[Stored data entries]
>>>

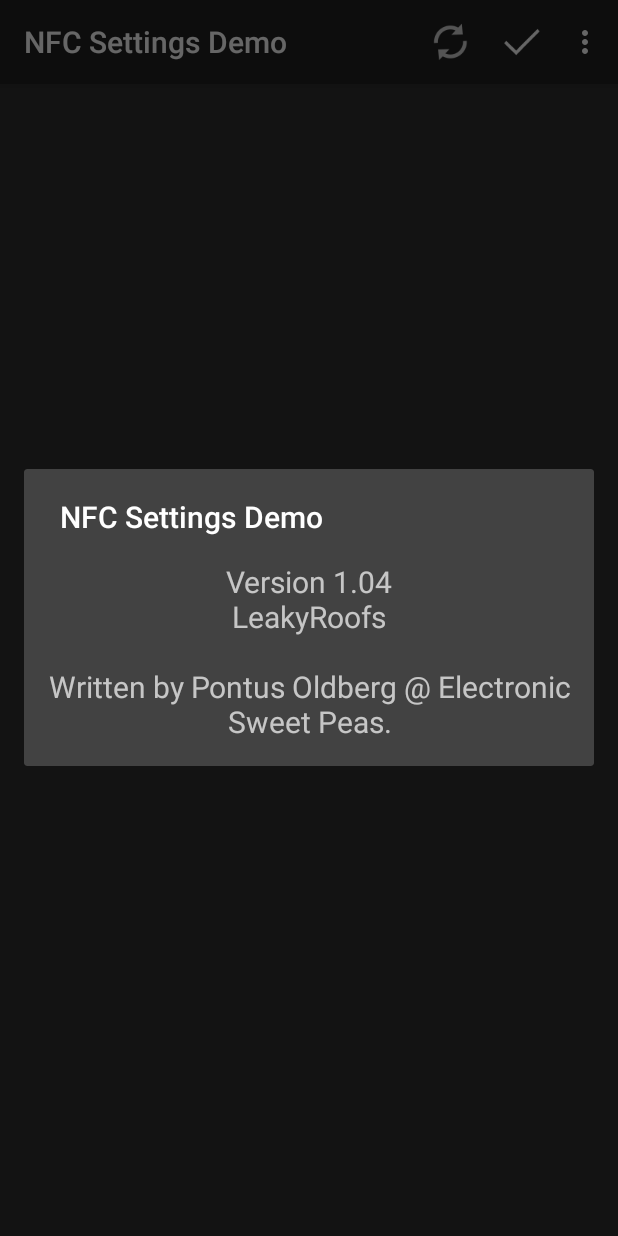
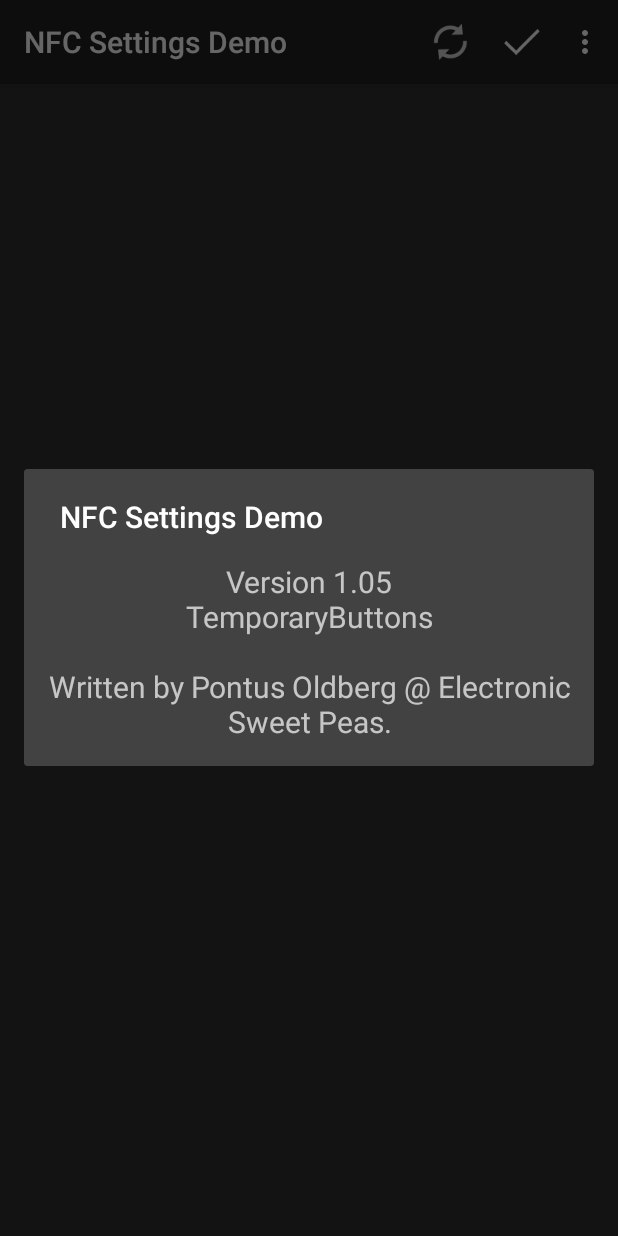
Before and after one commit to Sweet-Peas/NfcSettings, an Android app: the MainActivity screen opened directly, with no data from a screen before it, in the options menu, after a tap on "About", on a phone screen of 412 x 824 dp. Run offline under Robolectric (Android 15) with nearby library versions, the phone set to English and light mode, and no system bars; 2 statements that could not run were skipped.

```diff
--- a/Application/src/main/AndroidManifest.xml
+++ b/Application/src/main/AndroidManifest.xml
@@ -17,8 +17,8 @@
 
 <manifest xmlns:android="http://schemas.android.com/apk/res/android"
     package="se.sweetpeas.android.nfcsettings"
-    android:versionCode="4"
-    android:versionName="LeakyRoofs">
+    android:versionCode="5"
+    android:versionName="TemporaryButtons">
 
     <!-- ActionBarCompat provides an Action Bar from API v7 onwards -->
     <!-- Min/target SDK versions (<uses-sdk>) managed by build.gradle -->
--- a/Application/src/main/java/se/sweetpeas/android/nfcsettings/MainActivity.java
+++ b/Application/src/main/java/se/sweetpeas/android/nfcsettings/MainActivity.java
@@ -183,6 +183,8 @@ public class MainActivity extends ActionBarActivity
                         }
                     }
                 }
+                // Make sure the user can use the update button.
+                actionMenuEnabled = true;
                 break;
 
             case OP_WRITE:
@@ -361,7 +363,8 @@ public class MainActivity extends ActionBarActivity
 
     @Override
     public void onFragmentInteraction(Uri uri) {
-
+        Log.d(TAG, "Entering the onFragmentInteraction method !");
+        actionMenuEnabled = false;
     }
 
     /**
--- a/Application/src/main/res/values/strings.xml
+++ b/Application/src/main/res/values/strings.xml
@@ -20,7 +20,7 @@
     <string name="menu_update">Update</string>
     <string name="menu_settings">Settings</string>
     <string name="menu_about">About</string>
-    <string name="about_credits">Version 1.04\nLeakyRoofs\n\nWritten by Pontus Oldberg @ Electronic Sweet Peas.</string>
+    <string name="about_credits">Version 1.05\nTemporaryButtons\n\nWritten by Pontus Oldberg @ Electronic Sweet Peas.</string>
     <string name="string_welcome">To see and change the settings, move your phone close to the NFC antenna of your target system.</string>
     <string name="settings_detected_system">Detected System</string>
     <string name="settings_detected_system_sub">The SweetPea name of the system that was detected</string>
```
Also changed, not shown: 1 other file.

<<<

Task item: Lines above that include the string "public" need to be copied.

Response:
@@ -183,6 +183,8 @@ public class MainActivity extends ActionBarActivity
@@ -361,7 +363,8 @@ public class MainActivity extends ActionBarActivity
     public void onFragmentInteraction(Uri uri) {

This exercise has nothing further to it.